▶ _What is needed_: Word for word, restate each entry in the listing below.

▶ _Entries supplied_:

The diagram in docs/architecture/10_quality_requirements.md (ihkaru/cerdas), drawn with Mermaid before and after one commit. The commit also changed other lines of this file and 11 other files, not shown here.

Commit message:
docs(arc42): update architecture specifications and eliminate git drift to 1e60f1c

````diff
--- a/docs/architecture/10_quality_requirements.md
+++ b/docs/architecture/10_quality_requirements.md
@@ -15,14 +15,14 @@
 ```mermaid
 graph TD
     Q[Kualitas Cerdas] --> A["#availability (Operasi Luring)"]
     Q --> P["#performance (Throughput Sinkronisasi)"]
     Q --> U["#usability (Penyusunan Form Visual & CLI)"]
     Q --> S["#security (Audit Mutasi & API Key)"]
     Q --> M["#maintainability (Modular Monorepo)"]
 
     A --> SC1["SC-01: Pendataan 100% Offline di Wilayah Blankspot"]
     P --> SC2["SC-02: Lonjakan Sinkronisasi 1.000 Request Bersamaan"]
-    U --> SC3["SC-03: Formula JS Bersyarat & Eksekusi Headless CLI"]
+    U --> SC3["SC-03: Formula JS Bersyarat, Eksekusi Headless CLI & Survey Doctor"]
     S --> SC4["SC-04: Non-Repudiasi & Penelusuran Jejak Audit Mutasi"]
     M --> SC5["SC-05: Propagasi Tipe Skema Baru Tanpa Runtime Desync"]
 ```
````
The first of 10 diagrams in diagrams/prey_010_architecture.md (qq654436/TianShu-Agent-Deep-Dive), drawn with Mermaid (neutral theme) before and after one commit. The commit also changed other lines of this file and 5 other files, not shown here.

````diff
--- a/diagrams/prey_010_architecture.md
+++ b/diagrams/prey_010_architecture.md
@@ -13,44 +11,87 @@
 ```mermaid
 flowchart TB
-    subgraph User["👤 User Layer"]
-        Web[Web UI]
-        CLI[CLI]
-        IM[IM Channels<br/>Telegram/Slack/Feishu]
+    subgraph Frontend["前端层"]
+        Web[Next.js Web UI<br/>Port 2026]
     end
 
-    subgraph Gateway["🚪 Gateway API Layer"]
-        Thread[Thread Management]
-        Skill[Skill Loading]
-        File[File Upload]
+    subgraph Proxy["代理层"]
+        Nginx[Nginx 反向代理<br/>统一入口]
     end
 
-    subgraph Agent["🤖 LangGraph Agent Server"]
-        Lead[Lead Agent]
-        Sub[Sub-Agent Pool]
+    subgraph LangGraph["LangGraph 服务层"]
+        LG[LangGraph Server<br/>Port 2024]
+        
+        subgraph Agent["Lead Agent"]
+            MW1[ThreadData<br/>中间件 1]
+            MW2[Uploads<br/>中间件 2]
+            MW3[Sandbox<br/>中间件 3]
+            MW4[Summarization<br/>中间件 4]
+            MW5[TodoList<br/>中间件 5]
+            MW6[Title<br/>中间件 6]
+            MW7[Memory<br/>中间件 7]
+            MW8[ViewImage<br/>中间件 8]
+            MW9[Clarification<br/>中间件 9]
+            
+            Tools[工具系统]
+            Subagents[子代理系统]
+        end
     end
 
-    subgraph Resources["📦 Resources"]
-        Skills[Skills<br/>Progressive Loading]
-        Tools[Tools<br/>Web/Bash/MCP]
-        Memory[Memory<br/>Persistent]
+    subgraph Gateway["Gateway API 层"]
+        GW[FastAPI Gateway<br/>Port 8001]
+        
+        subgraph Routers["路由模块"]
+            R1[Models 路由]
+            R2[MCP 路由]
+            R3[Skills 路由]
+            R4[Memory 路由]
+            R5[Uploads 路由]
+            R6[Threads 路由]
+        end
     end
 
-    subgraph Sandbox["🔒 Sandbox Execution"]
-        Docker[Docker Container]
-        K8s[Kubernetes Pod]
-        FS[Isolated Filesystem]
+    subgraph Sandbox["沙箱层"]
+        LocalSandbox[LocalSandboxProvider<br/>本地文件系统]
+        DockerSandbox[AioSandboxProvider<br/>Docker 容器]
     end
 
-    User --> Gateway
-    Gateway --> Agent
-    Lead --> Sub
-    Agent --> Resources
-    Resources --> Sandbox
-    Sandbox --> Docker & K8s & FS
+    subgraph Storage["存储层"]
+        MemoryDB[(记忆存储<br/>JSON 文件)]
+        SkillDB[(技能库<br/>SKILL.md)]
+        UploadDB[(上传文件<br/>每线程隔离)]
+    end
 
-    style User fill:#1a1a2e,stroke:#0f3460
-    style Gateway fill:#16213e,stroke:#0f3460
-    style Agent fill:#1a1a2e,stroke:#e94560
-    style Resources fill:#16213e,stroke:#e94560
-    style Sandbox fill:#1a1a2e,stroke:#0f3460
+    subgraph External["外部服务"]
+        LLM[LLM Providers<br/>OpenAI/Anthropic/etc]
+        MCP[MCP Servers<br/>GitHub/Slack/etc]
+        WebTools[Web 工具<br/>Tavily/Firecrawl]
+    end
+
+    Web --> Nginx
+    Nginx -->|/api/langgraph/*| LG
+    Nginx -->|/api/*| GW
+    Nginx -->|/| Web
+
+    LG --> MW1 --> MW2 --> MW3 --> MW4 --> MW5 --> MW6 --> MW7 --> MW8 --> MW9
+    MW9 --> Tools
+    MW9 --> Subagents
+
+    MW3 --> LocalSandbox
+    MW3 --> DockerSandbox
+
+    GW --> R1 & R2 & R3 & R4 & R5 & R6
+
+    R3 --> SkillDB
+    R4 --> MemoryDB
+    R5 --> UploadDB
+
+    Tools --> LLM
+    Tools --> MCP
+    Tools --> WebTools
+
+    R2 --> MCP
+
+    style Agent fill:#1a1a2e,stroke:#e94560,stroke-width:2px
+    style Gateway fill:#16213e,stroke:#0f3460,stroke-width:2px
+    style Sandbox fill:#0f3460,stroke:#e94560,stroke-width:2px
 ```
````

▶ _Expected answer_:
The diagram in docs/architecture/10_quality_requirements.md (ihkaru/cerdas), drawn with Mermaid before and after one commit. The commit also changed other lines of this file and 11 other files, not shown here.

Commit message:
docs(arc42): update architecture specifications and eliminate git drift to 1e60f1c

````diff
--- a/docs/architecture/10_quality_requirements.md
+++ b/docs/architecture/10_quality_requirements.md
@@ -15,14 +15,14 @@
 ```mermaid
 graph TD
     Q[Kualitas Cerdas] --> A["#availability (Operasi Luring)"]
     Q --> P["#performance (Throughput Sinkronisasi)"]
     Q --> U["#usability (Penyusunan Form Visual & CLI)"]
     Q --> S["#security (Audit Mutasi & API Key)"]
     Q --> M["#maintainability (Modular Monorepo)"]
 
     A --> SC1["SC-01: Pendataan 100% Offline di Wilayah Blankspot"]
     P --> SC2["SC-02: Lonjakan Sinkronisasi 1.000 Request Bersamaan"]
-    U --> SC3["SC-03: Formula JS Bersyarat & Eksekusi Headless CLI"]
+    U --> SC3["SC-03: Formula JS Bersyarat, Eksekusi Headless CLI & Survey Doctor"]
     S --> SC4["SC-04: Non-Repudiasi & Penelusuran Jejak Audit Mutasi"]
     M --> SC5["SC-05: Propagasi Tipe Skema Baru Tanpa Runtime Desync"]
 ```
````
The first of 10 diagrams in diagrams/prey_010_architecture.md (qq654436/TianShu-Agent-Deep-Dive), drawn with Mermaid (neutral theme) before and after one commit. The commit also changed other lines of this file and 5 other files, not shown here.

````diff
--- a/diagrams/prey_010_architecture.md
+++ b/diagrams/prey_010_architecture.md
@@ -13,44 +11,87 @@
 ```mermaid
 flowchart TB
-    subgraph User["👤 User Layer"]
-        Web[Web UI]
-        CLI[CLI]
-        IM[IM Channels<br/>Telegram/Slack/Feishu]
+    subgraph Frontend["前端层"]
+        Web[Next.js Web UI<br/>Port 2026]
     end
 
-    subgraph Gateway["🚪 Gateway API Layer"]
-        Thread[Thread Management]
-        Skill[Skill Loading]
-        File[File Upload]
+    subgraph Proxy["代理层"]
+        Nginx[Nginx 反向代理<br/>统一入口]
     end
 
-    subgraph Agent["🤖 LangGraph Agent Server"]
-        Lead[Lead Agent]
-        Sub[Sub-Agent Pool]
+    subgraph LangGraph["LangGraph 服务层"]
+        LG[LangGraph Server<br/>Port 2024]
+        
+        subgraph Agent["Lead Agent"]
+            MW1[ThreadData<br/>中间件 1]
+            MW2[Uploads<br/>中间件 2]
+            MW3[Sandbox<br/>中间件 3]
+            MW4[Summarization<br/>中间件 4]
+            MW5[TodoList<br/>中间件 5]
+            MW6[Title<br/>中间件 6]
+            MW7[Memory<br/>中间件 7]
+            MW8[ViewImage<br/>中间件 8]
+            MW9[Clarification<br/>中间件 9]
+            
+            Tools[工具系统]
+            Subagents[子代理系统]
+        end
     end
 
-    subgraph Resources["📦 Resources"]
-        Skills[Skills<br/>Progressive Loading]
-        Tools[Tools<br/>Web/Bash/MCP]
-        Memory[Memory<br/>Persistent]
+    subgraph Gateway["Gateway API 层"]
+        GW[FastAPI Gateway<br/>Port 8001]
+        
+        subgraph Routers["路由模块"]
+            R1[Models 路由]
+            R2[MCP 路由]
+            R3[Skills 路由]
+            R4[Memory 路由]
+            R5[Uploads 路由]
+            R6[Threads 路由]
+        end
     end
 
-    subgraph Sandbox["🔒 Sandbox Execution"]
-        Docker[Docker Container]
-        K8s[Kubernetes Pod]
-        FS[Isolated Filesystem]
+    subgraph Sandbox["沙箱层"]
+        LocalSandbox[LocalSandboxProvider<br/>本地文件系统]
+        DockerSandbox[AioSandboxProvider<br/>Docker 容器]
     end
 
-    User --> Gateway
-    Gateway --> Agent
-    Lead --> Sub
-    Agent --> Resources
-    Resources --> Sandbox
-    Sandbox --> Docker & K8s & FS
+    subgraph Storage["存储层"]
+        MemoryDB[(记忆存储<br/>JSON 文件)]
+        SkillDB[(技能库<br/>SKILL.md)]
+        UploadDB[(上传文件<br/>每线程隔离)]
+    end
 
-    style User fill:#1a1a2e,stroke:#0f3460
-    style Gateway fill:#16213e,stroke:#0f3460
-    style Agent fill:#1a1a2e,stroke:#e94560
-    style Resources fill:#16213e,stroke:#e94560
-    style Sandbox fill:#1a1a2e,stroke:#0f3460
+    subgraph External["外部服务"]
+        LLM[LLM Providers<br/>OpenAI/Anthropic/etc]
+        MCP[MCP Servers<br/>GitHub/Slack/etc]
+        WebTools[Web 工具<br/>Tavily/Firecrawl]
+    end
+
+    Web --> Nginx
+    Nginx -->|/api/langgraph/*| LG
+    Nginx -->|/api/*| GW
+    Nginx -->|/| Web
+
+    LG --> MW1 --> MW2 --> MW3 --> MW4 --> MW5 --> MW6 --> MW7 --> MW8 --> MW9
+    MW9 --> Tools
+    MW9 --> Subagents
+
+    MW3 --> LocalSandbox
+    MW3 --> DockerSandbox
+
+    GW --> R1 & R2 & R3 & R4 & R5 & R6
+
+    R3 --> SkillDB
+    R4 --> MemoryDB
+    R5 --> UploadDB
+
+    Tools --> LLM
+    Tools --> MCP
+    Tools --> WebTools
+
+    R2 --> MCP
+
+    style Agent fill:#1a1a2e,stroke:#e94560,stroke-width:2px
+    style Gateway fill:#16213e,stroke:#0f3460,stroke-width:2px
+    style Sandbox fill:#0f3460,stroke:#e94560,stroke-width:2px
 ```
````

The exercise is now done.